● Assignment
Number of lines below with the word "blank": state it and write nothing more.

[Before-and-after change records]
==========

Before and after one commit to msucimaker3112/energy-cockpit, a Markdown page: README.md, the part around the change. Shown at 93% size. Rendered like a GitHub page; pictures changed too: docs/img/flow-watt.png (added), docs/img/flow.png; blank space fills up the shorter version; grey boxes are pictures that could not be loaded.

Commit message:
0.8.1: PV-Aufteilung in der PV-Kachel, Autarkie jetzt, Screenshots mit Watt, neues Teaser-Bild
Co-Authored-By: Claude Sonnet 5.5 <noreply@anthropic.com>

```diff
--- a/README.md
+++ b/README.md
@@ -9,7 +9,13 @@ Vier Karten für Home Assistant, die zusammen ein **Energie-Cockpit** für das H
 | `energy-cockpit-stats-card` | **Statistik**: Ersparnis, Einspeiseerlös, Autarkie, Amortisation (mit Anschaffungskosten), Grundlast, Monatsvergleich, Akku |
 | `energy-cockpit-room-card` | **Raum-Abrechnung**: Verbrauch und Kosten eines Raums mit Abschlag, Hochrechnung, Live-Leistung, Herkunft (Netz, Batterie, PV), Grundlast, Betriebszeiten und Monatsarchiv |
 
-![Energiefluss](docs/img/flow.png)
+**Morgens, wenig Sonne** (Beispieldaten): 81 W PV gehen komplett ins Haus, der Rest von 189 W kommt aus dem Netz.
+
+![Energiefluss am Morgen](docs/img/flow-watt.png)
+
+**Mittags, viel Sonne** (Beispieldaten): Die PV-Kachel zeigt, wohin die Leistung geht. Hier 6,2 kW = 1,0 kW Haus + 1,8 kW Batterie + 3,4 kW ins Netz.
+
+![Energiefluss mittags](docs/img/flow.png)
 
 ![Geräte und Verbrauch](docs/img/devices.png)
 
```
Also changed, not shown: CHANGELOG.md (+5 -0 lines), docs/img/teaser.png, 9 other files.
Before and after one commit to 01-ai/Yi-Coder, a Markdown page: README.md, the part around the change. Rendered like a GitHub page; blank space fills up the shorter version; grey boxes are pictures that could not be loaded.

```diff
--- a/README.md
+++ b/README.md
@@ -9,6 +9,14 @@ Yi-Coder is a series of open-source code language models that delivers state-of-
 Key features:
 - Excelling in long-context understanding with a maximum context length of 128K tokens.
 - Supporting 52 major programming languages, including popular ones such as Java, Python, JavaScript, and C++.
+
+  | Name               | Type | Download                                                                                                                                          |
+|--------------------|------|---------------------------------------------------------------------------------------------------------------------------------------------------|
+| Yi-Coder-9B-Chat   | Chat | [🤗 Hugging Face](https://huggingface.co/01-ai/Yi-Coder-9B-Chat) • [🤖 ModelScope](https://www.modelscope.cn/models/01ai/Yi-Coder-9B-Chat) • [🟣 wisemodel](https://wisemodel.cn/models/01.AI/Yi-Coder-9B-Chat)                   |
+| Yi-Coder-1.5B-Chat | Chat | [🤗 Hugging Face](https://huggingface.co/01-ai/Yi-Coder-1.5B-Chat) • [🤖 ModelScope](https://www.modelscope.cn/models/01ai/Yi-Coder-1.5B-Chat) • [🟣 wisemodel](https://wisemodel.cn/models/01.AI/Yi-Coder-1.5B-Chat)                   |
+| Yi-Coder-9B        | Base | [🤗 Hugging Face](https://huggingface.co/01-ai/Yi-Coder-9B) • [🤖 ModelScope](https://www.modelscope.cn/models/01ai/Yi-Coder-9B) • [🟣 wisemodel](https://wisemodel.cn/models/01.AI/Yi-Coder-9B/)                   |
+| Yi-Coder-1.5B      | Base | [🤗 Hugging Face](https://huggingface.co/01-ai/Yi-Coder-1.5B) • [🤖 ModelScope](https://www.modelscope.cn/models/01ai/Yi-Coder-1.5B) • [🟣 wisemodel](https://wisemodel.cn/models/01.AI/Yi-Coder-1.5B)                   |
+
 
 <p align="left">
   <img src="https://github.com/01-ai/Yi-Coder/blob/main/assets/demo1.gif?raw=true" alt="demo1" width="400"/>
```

==========

● Exercise output
2